*PROBLEM:* Once you have read the entries, please say how many lines hold the string "Kingdom", giving the number only.

*DATA FOR THE TASK:*

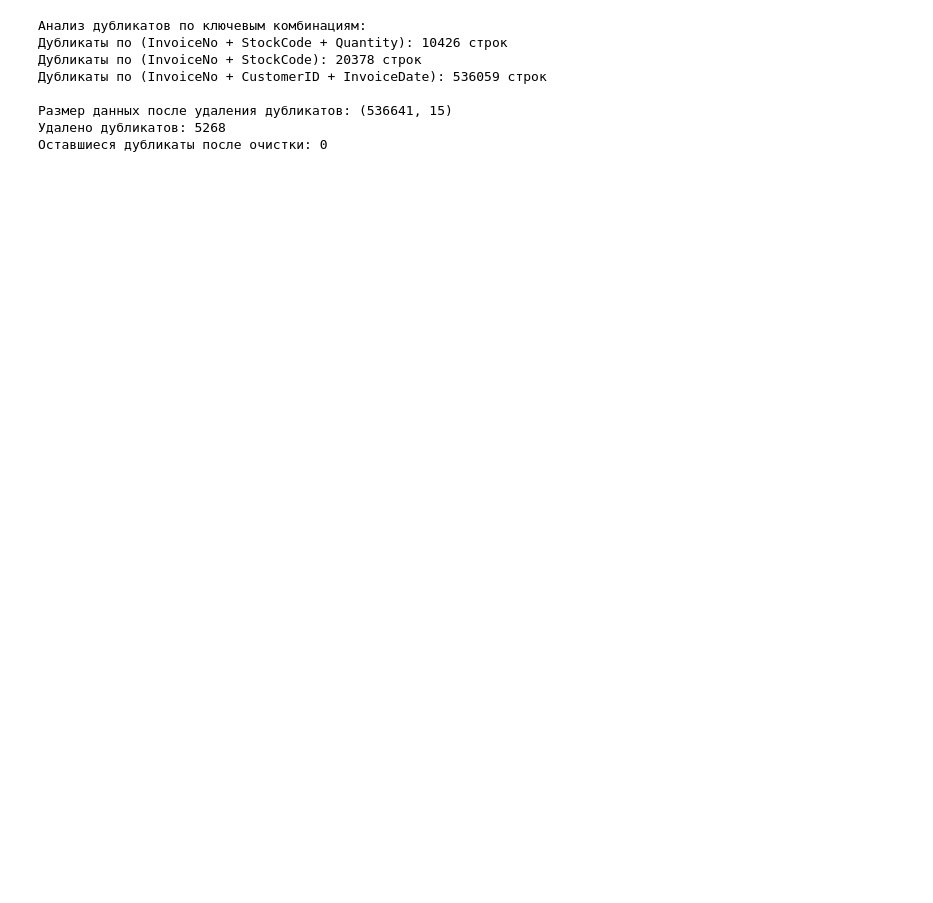
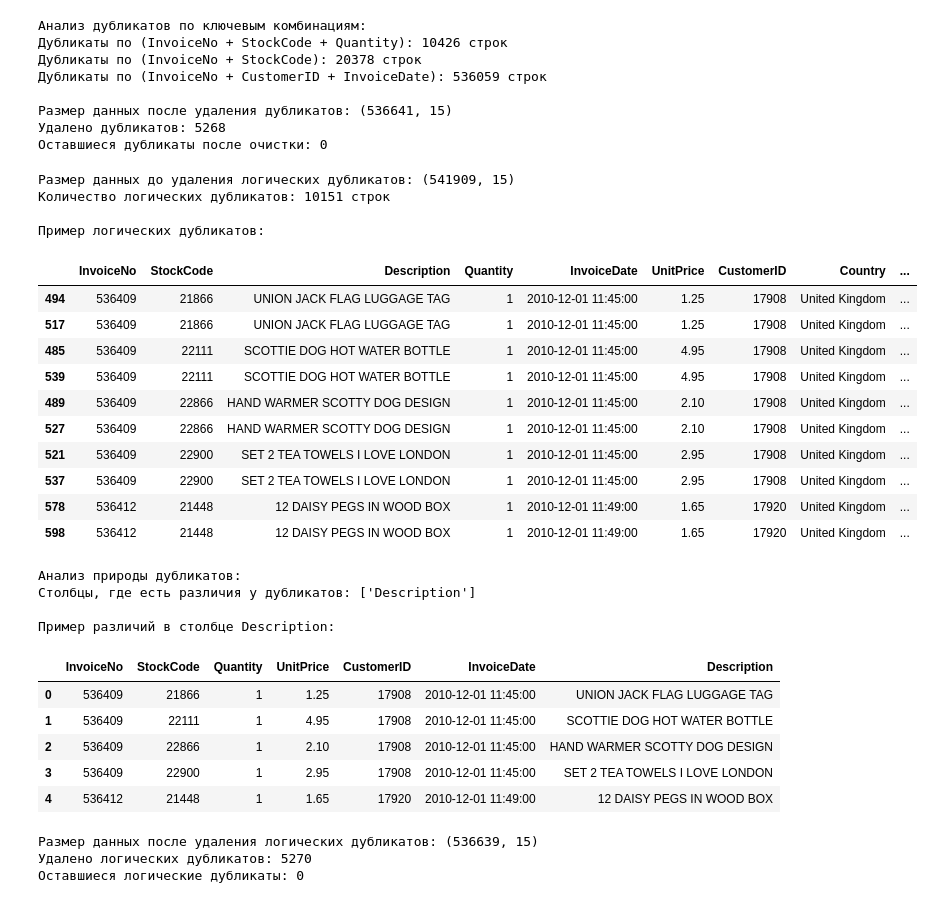
Before and after one commit to UlyanaGru/transactions, a Jupyter notebook: transactions.ipynb, the cells around one changed output. Drawn from its saved outputs; the diff is of its cells as text; code cells hidden in the pictures; blank space fills up the shorter version.

Commit message:
removing logical duplicates

```diff
--- a/transactions.ipynb
+++ b/transactions.ipynb
@@ -325,3 +325,72 @@ print(f'Оставшиеся дубликаты после очистки: {rema
 Размер данных после удаления дубликатов: (536641, 15)
 Удалено дубликатов: 5268
 Оставшиеся дубликаты после очистки: 0
+# %%
+#Размер данных до удаления логических дубликатов
+print(f'Размер данных до удаления логических дубликатов: {data.shape}')
+#Ключевые столбцы для идентификации уникальных транзакций
+key_columns = ['InvoiceNo', 'StockCode', 'Quantity', 'UnitPrice', 'CustomerID', 'InvoiceDate']
+#Проверяем количество логических дубликатов
+logical_duplicates = data.duplicated(subset=key_columns, keep=False).sum()
+print(f'Количество логических дубликатов: {logical_duplicates} строк')
+if logical_duplicates > 0:
+    print('\nПример логических дубликатов:')
+    dup_examples = data[data.duplicated(subset=key_columns, keep=False)]
+    display(dup_examples.sort_values(by=key_columns).head(10))
+    #Анализируем природу дубликатов
+    print('\nАнализ природы дубликатов:')
+    duplicate_groups = data[data.duplicated(subset=key_columns, keep=False)]
+    #Проверяем, есть ли различия в других столбцах
+    different_columns = []
+    for col in data.columns:
+        if col not in key_columns:
+            grouped = duplicate_groups.groupby(key_columns)[col].nunique()
+            if (grouped > 1).any():
+                different_columns.append(col)
+    if different_columns:
+        print(f'Столбцы, где есть различия у дубликатов: {different_columns}')
+        #Покажем примеры различий
+        for col in different_columns[:3]:  #Покажем первые 3 столбца с различиями
+            examples = duplicate_groups.groupby(key_columns)[col].filter(lambda x: x.nunique() > 1)
+            if not examples.empty:
+                print(f'\nПример различий в столбце {col}:')
+                sample_group = duplicate_groups.groupby(key_columns)[col].first().reset_index()
+                display(sample_group.head(5))
+    else:
+        print('Все дубликаты полностью идентичны по всем столбцам')
+#Удаляем логические дубликаты, оставляя первую запись
+data_cleaned = data.drop_duplicates(subset=key_columns, keep='first')
+print(f'\nРазмер данных после удаления логических дубликатов: {data_cleaned.shape}')
+print(f'Удалено логических дубликатов: {len(data) - len(data_cleaned)}')
+#Проверяем, что логических дубликатов больше нет
+remaining_logical_duplicates = data_cleaned.duplicated(subset=key_columns, keep=False).sum()
+print(f'Оставшиеся логические дубликаты: {remaining_logical_duplicates}')
+# %% [output]
+Размер данных до удаления логических дубликатов: (541909, 15)
+Количество логических дубликатов: 10151 строк
+
+Пример логических дубликатов:
+|  | InvoiceNo | StockCode | Description | Quantity | InvoiceDate | UnitPrice | CustomerID | Country | ... |
+| 494 | 536409 | 21866 | UNION JACK FLAG LUGGAGE TAG | 1 | 2010-12-01 11:45:00 | 1.25 | 17908 | United Kingdom | ... |
+| 517 | 536409 | 21866 | UNION JACK FLAG LUGGAGE TAG | 1 | 2010-12-01 11:45:00 | 1.25 | 17908 | United Kingdom | ... |
+| 485 | 536409 | 22111 | SCOTTIE DOG HOT WATER BOTTLE | 1 | 2010-12-01 11:45:00 | 4.95 | 17908 | United Kingdom | ... |
+| 539 | 536409 | 22111 | SCOTTIE DOG HOT WATER BOTTLE | 1 | 2010-12-01 11:45:00 | 4.95 | 17908 | United Kingdom | ... |
+| 489 | 536409 | 22866 | HAND WARMER SCOTTY DOG DESIGN | 1 | 2010-12-01 11:45:00 | 2.10 | 17908 | United Kingdom | ... |
+| 527 | 536409 | 22866 | HAND WARMER SCOTTY DOG DESIGN | 1 | 2010-12-01 11:45:00 | 2.10 | 17908 | United Kingdom | ... |
+| 521 | 536409 | 22900 | SET 2 TEA TOWELS I LOVE LONDON | 1 | 2010-12-01 11:45:00 | 2.95 | 17908 | United Kingdom | ... |
+| 537 | 536409 | 22900 | SET 2 TEA TOWELS I LOVE LONDON | 1 | 2010-12-01 11:45:00 | 2.95 | 17908 | United Kingdom | ... |
+| 578 | 536412 | 21448 | 12 DAISY PEGS IN WOOD BOX | 1 | 2010-12-01 11:49:00 | 1.65 | 17920 | United Kingdom | ... |
+| 598 | 536412 | 21448 | 12 DAISY PEGS IN WOOD BOX | 1 | 2010-12-01 11:49:00 | 1.65 | 17920 | United Kingdom | ... |
+Анализ природы дубликатов:
+Столбцы, где есть различия у дубликатов: ['Description']
+
+Пример различий в столбце Description:
+|  | InvoiceNo | StockCode | Quantity | UnitPrice | CustomerID | InvoiceDate | Description |
+| 0 | 536409 | 21866 | 1 | 1.25 | 17908 | 2010-12-01 11:45:00 | UNION JACK FLAG LUGGAGE TAG |
+| 1 | 536409 | 22111 | 1 | 4.95 | 17908 | 2010-12-01 11:45:00 | SCOTTIE DOG HOT WATER BOTTLE |
+| 2 | 536409 | 22866 | 1 | 2.10 | 17908 | 2010-12-01 11:45:00 | HAND WARMER SCOTTY DOG DESIGN |
+| 3 | 536409 | 22900 | 1 | 2.95 | 17908 | 2010-12-01 11:45:00 | SET 2 TEA TOWELS I LOVE LONDON |
+| 4 | 536412 | 21448 | 1 | 1.65 | 17920 | 2010-12-01 11:49:00 | 12 DAISY PEGS IN WOOD BOX |
+Размер данных после удаления логических дубликатов: (536639, 15)
+Удалено логических дубликатов: 5270
+Оставшиеся логические дубликаты: 0
```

*FINISHED TASK:* 10